AIM OF THE TASK:
Retype the data below, every word of it, exactly.

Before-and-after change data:
____
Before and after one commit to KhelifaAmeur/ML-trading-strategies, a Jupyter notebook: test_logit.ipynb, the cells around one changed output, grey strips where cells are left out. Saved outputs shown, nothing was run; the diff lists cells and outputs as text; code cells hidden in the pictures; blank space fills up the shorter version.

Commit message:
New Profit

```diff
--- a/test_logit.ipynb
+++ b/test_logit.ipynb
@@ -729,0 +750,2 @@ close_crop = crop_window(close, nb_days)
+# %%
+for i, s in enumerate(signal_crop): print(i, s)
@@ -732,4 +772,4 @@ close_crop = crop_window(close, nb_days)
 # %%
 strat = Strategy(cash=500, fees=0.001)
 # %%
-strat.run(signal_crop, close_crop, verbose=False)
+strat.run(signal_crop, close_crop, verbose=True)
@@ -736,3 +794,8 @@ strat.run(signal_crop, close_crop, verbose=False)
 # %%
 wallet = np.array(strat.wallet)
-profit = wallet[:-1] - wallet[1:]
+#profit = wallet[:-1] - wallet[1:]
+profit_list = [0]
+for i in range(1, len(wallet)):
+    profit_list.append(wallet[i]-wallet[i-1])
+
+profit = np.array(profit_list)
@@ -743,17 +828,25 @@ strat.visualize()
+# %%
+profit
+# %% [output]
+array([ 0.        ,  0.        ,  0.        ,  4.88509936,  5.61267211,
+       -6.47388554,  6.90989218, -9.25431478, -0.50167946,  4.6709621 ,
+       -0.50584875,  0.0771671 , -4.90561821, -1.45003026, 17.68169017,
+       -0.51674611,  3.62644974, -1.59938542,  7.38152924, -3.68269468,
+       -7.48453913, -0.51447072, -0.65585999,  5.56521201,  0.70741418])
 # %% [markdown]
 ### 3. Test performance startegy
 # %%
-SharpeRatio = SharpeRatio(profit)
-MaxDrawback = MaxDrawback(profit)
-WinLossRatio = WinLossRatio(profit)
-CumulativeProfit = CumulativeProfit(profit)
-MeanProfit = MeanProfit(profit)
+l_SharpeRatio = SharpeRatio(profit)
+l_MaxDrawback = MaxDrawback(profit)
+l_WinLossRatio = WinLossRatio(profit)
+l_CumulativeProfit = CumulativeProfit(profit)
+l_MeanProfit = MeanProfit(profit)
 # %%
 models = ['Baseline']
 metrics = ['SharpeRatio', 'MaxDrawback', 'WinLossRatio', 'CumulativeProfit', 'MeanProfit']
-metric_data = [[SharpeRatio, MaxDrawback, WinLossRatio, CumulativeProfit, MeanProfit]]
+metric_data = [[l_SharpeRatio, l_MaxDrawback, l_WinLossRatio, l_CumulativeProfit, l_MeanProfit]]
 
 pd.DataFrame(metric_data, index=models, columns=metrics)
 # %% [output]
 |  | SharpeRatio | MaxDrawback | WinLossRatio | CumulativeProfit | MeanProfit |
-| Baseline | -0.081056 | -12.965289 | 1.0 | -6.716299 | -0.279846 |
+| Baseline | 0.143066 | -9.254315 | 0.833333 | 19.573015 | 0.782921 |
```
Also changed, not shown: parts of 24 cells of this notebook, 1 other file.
____
RESPONSE TO THIS TASK:
Before and after one commit to KhelifaAmeur/ML-trading-strategies, a Jupyter notebook: test_logit.ipynb, the cells around one changed output, grey strips where cells are left out. Saved outputs shown, nothing was run; the diff lists cells and outputs as text; code cells hidden in the pictures; blank space fills up the shorter version.

Commit message:
New Profit

```diff
--- a/test_logit.ipynb
+++ b/test_logit.ipynb
@@ -729,0 +750,2 @@ close_crop = crop_window(close, nb_days)
+# %%
+for i, s in enumerate(signal_crop): print(i, s)
@@ -732,4 +772,4 @@ close_crop = crop_window(close, nb_days)
 # %%
 strat = Strategy(cash=500, fees=0.001)
 # %%
-strat.run(signal_crop, close_crop, verbose=False)
+strat.run(signal_crop, close_crop, verbose=True)
@@ -736,3 +794,8 @@ strat.run(signal_crop, close_crop, verbose=False)
 # %%
 wallet = np.array(strat.wallet)
-profit = wallet[:-1] - wallet[1:]
+#profit = wallet[:-1] - wallet[1:]
+profit_list = [0]
+for i in range(1, len(wallet)):
+    profit_list.append(wallet[i]-wallet[i-1])
+
+profit = np.array(profit_list)
@@ -743,17 +828,25 @@ strat.visualize()
+# %%
+profit
+# %% [output]
+array([ 0.        ,  0.        ,  0.        ,  4.88509936,  5.61267211,
+       -6.47388554,  6.90989218, -9.25431478, -0.50167946,  4.6709621 ,
+       -0.50584875,  0.0771671 , -4.90561821, -1.45003026, 17.68169017,
+       -0.51674611,  3.62644974, -1.59938542,  7.38152924, -3.68269468,
+       -7.48453913, -0.51447072, -0.65585999,  5.56521201,  0.70741418])
 # %% [markdown]
 ### 3. Test performance startegy
 # %%
-SharpeRatio = SharpeRatio(profit)
-MaxDrawback = MaxDrawback(profit)
-WinLossRatio = WinLossRatio(profit)
-CumulativeProfit = CumulativeProfit(profit)
-MeanProfit = MeanProfit(profit)
+l_SharpeRatio = SharpeRatio(profit)
+l_MaxDrawback = MaxDrawback(profit)
+l_WinLossRatio = WinLossRatio(profit)
+l_CumulativeProfit = CumulativeProfit(profit)
+l_MeanProfit = MeanProfit(profit)
 # %%
 models = ['Baseline']
 metrics = ['SharpeRatio', 'MaxDrawback', 'WinLossRatio', 'CumulativeProfit', 'MeanProfit']
-metric_data = [[SharpeRatio, MaxDrawback, WinLossRatio, CumulativeProfit, MeanProfit]]
+metric_data = [[l_SharpeRatio, l_MaxDrawback, l_WinLossRatio, l_CumulativeProfit, l_MeanProfit]]
 
 pd.DataFrame(metric_data, index=models, columns=metrics)
 # %% [output]
 |  | SharpeRatio | MaxDrawback | WinLossRatio | CumulativeProfit | MeanProfit |
-| Baseline | -0.081056 | -12.965289 | 1.0 | -6.716299 | -0.279846 |
+| Baseline | 0.143066 | -9.254315 | 0.833333 | 19.573015 | 0.782921 |
```
Also changed, not shown: parts of 24 cells of this notebook, 1 other file.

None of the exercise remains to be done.